Whether men experience couvades or not, there are plenty of other birth rituals for them to partake in: sitting through prenatal classes, going to ultrasound appointments, strapping on thirty pound lead empathy bellies, attending coed baby showers, making smalltalk during epidural sessions, photographing the birth, cutting the umbilical cord. . .
-- Tina Cassidy, Birth: The Surprising History of How We Are Born
Although husband involvement in the birth process is not uncommon in preindustrial societies, as we showed in Chapter 5, the emerging American practice of having the husband present at the delivery itself is almost unique in world societies. The increasing popularity of this new form of "couvade" in the United States is particularly intriguing theoretically and represents an unexplored issue in social-psychological research.
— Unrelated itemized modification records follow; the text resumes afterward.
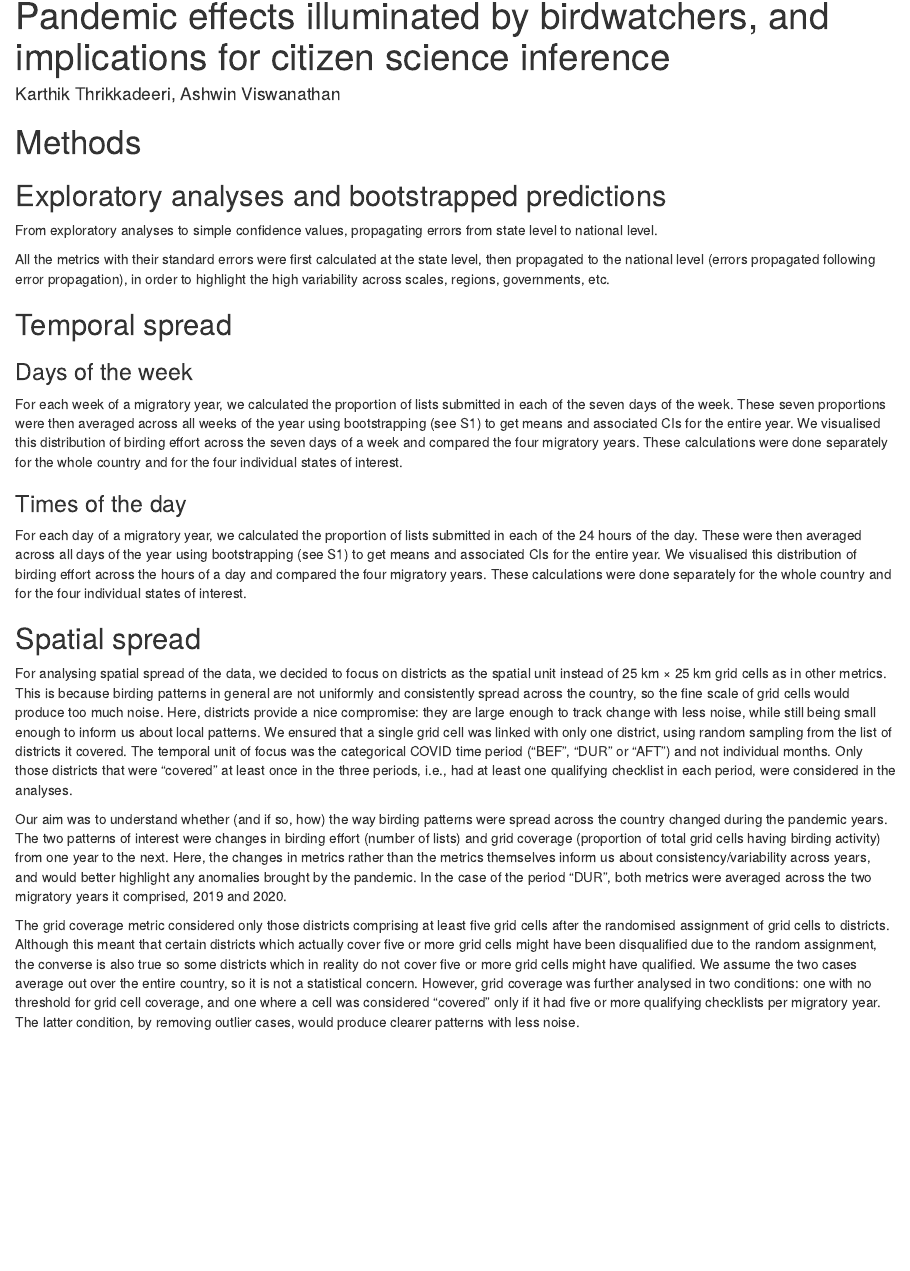
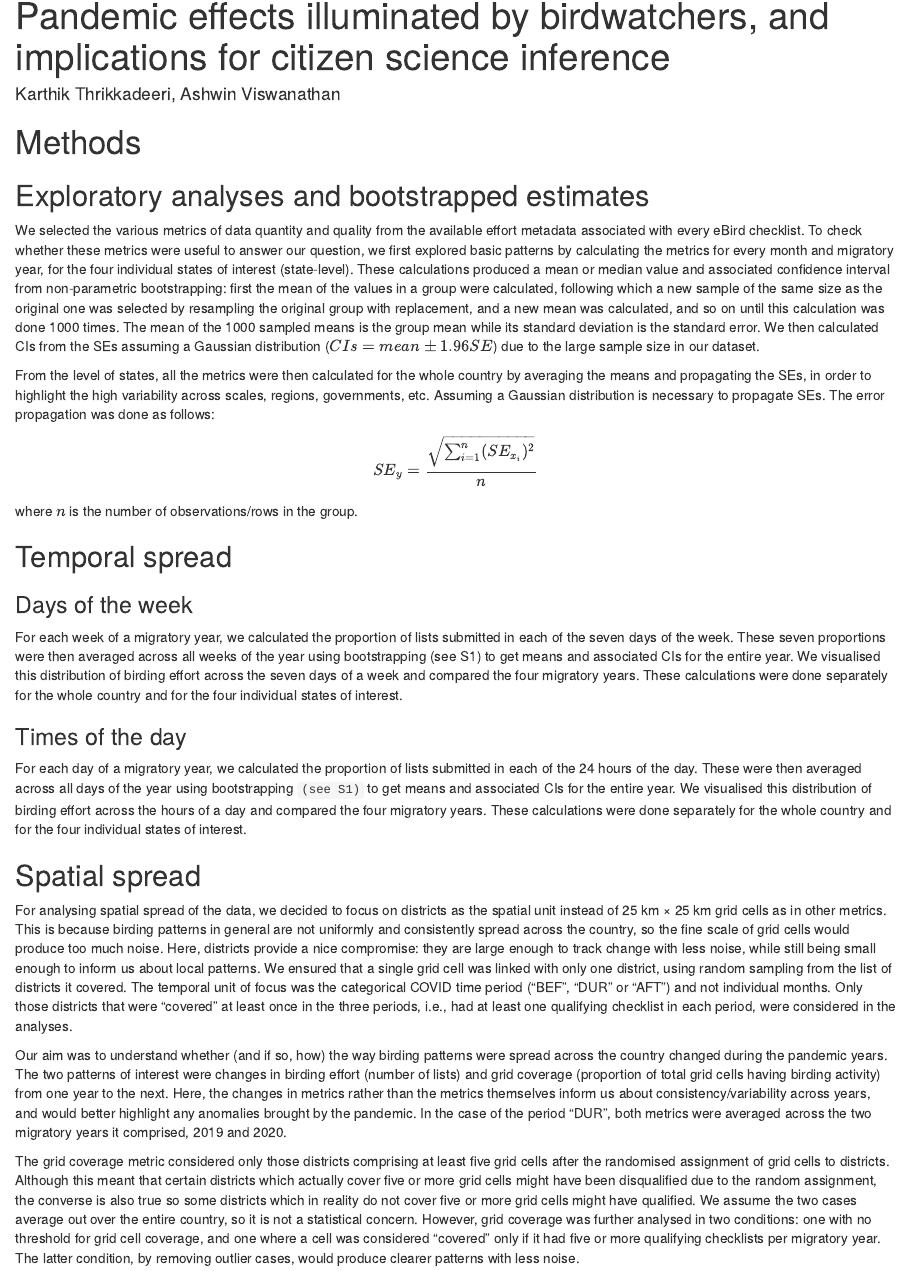
Before and after one commit to rikudoukarthik/covid-ebirding, an R Markdown document (12_manuscript_supp.Rmd): the page in a window 1100 px wide, from 70 px down. Rendered offline with R 4.5, knitr and Pandoc, with nearby package versions; drawn as R Markdown's standard HTML page in place of the format the file asks for.

Commit message:
details about exploratory analyses and bootstrapping

```diff
--- a/12_manuscript_supp.Rmd
+++ b/12_manuscript_supp.Rmd
@@ -11,11 +11,15 @@ output:
 
 # Methods
 
-## Exploratory analyses and bootstrapped predictions
+## Exploratory analyses and bootstrapped estimates
 
-From exploratory analyses to simple confidence values, propagating errors from state level to national level.
+We selected the various metrics of data quantity and quality from the available effort metadata associated with every eBird checklist. To check whether these metrics were useful to answer our question, we first explored basic patterns by calculating the metrics for every month and migratory year, for the four individual states of interest (state-level). These calculations produced a mean or median value and associated confidence interval from non-parametric bootstrapping: first the mean of the values in a group were calculated, following which a new sample of the same size as the original one was selected by resampling the original group with replacement, and a new mean was calculated, and so on until this calculation was done 1000 times. The mean of the 1000 sampled means is the group mean while its standard deviation is the standard error. We then calculated CIs from the SEs assuming a Gaussian distribution ($CIs = mean \pm 1.96 SE$) due to the large sample size in our dataset.
 
-All the metrics with their standard errors were first calculated at the state level, then propagated to the national level (errors propagated following error propagation), in order to highlight the high variability across scales, regions, governments, etc.
+From the level of states, all the metrics were then calculated for the whole country by averaging the means and propagating the SEs, in order to highlight the high variability across scales, regions, governments, etc. Assuming a Gaussian distribution is necessary to propagate SEs. The error propagation was done as follows:
+
+$$SE_{y} = \frac {\sqrt {\sum_{i=1}^n (SE_{x_{i}}) ^2}} {n}$$
+
+where $n$ is the number of observations/rows in the group.
 
 ## Temporal spread
 
@@ -25,7 +29,7 @@ For each week of a migratory year, we calculated the proportion of lists submitt
 
 ### Times of the day
 
-For each day of a migratory year, we calculated the proportion of lists submitted in each of the 24 hours of the day. These were then averaged across all days of the year using bootstrapping (see S1) to get means and associated CIs for the entire year. We visualised this distribution of birding effort across the hours of a day and compared the four migratory years. These calculations were done separately for the whole country and for the four individual states of interest.
+For each day of a migratory year, we calculated the proportion of lists submitted in each of the 24 hours of the day. These were then averaged across all days of the year using bootstrapping `(see S1)` to get means and associated CIs for the entire year. We visualised this distribution of birding effort across the hours of a day and compared the four migratory years. These calculations were done separately for the whole country and for the four individual states of interest.
 
 ## Spatial spread
 
```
-- Karen Paige, Jeffery M. Paige, The politics of reproductive ritual
Couvade comes from the French couver, "to incubate or hatch."